### TASK ITEM
List all lines in the material below that contain "GitHub".

### TASK MATERIAL
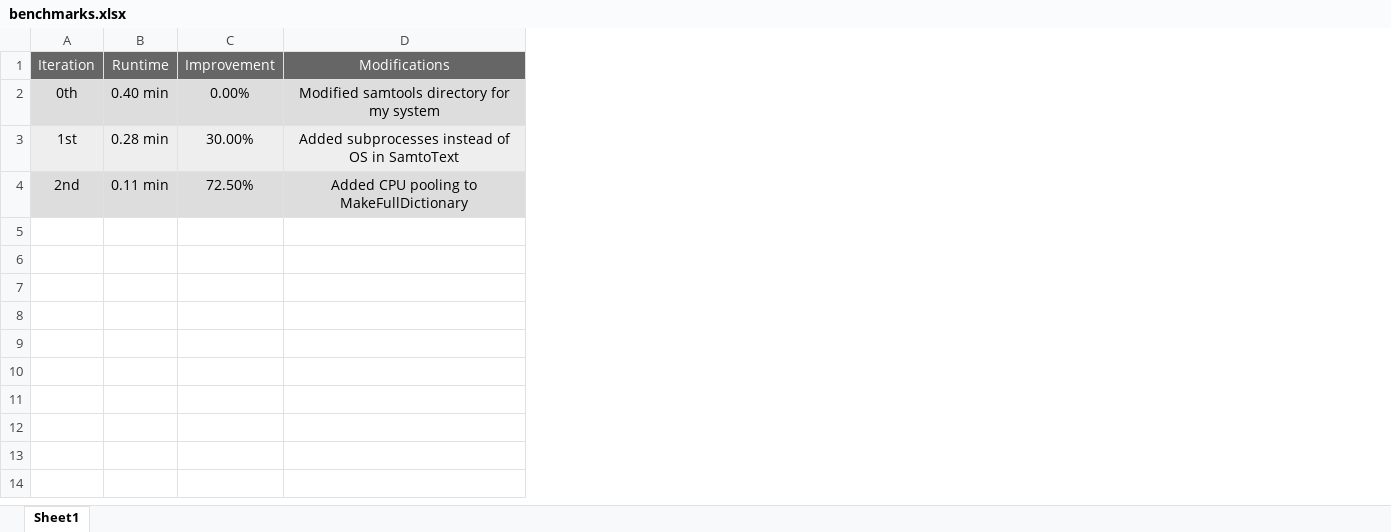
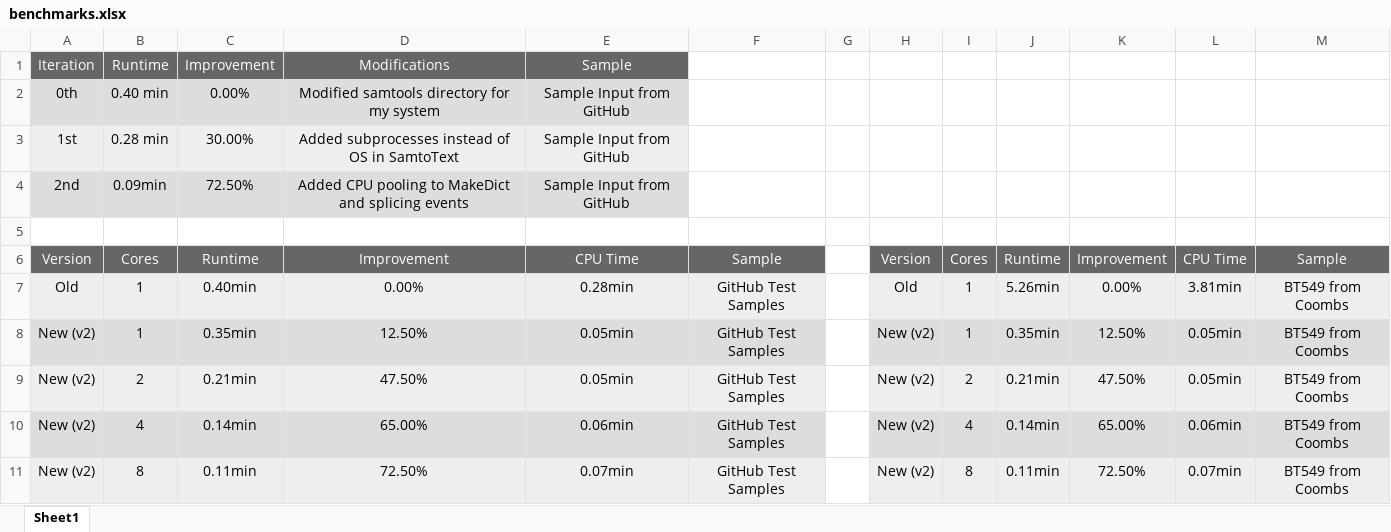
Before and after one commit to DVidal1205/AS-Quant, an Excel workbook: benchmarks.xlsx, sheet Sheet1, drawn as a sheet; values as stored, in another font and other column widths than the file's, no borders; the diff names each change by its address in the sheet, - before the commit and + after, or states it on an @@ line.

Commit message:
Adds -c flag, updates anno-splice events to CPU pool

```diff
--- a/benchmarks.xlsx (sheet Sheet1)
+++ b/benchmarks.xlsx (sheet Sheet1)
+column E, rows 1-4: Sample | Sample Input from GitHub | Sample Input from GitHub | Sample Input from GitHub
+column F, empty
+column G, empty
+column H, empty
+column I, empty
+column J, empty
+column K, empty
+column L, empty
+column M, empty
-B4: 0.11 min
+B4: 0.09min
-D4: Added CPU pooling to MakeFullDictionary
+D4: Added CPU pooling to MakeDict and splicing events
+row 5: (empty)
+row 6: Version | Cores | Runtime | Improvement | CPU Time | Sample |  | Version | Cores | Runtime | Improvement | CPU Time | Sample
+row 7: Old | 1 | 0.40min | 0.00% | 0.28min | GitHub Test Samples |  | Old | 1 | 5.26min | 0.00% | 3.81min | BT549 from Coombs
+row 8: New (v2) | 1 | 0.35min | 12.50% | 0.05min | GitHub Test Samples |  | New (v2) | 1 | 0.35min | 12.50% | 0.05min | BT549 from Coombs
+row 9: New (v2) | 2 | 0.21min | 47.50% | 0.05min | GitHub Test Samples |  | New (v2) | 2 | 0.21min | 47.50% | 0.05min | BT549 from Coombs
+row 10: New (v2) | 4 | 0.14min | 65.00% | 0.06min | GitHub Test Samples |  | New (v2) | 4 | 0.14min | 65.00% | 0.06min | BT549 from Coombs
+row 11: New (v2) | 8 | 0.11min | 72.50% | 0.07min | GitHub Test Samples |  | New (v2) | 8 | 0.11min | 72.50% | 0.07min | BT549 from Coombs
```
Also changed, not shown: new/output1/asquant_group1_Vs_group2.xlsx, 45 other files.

### TASK RESULT
+column E, rows 1-4: Sample | Sample Input from GitHub | Sample Input from GitHub | Sample Input from GitHub
+row 7: Old | 1 | 0.40min | 0.00% | 0.28min | GitHub Test Samples |  | Old | 1 | 5.26min | 0.00% | 3.81min | BT549 from Coombs
+row 8: New (v2) | 1 | 0.35min | 12.50% | 0.05min | GitHub Test Samples |  | New (v2) | 1 | 0.35min | 12.50% | 0.05min | BT549 from Coombs
+row 9: New (v2) | 2 | 0.21min | 47.50% | 0.05min | GitHub Test Samples |  | New (v2) | 2 | 0.21min | 47.50% | 0.05min | BT549 from Coombs
+row 10: New (v2) | 4 | 0.14min | 65.00% | 0.06min | GitHub Test Samples |  | New (v2) | 4 | 0.14min | 65.00% | 0.06min | BT549 from Coombs
+row 11: New (v2) | 8 | 0.11min | 72.50% | 0.07min | GitHub Test Samples |  | New (v2) | 8 | 0.11min | 72.50% | 0.07min | BT549 from Coombs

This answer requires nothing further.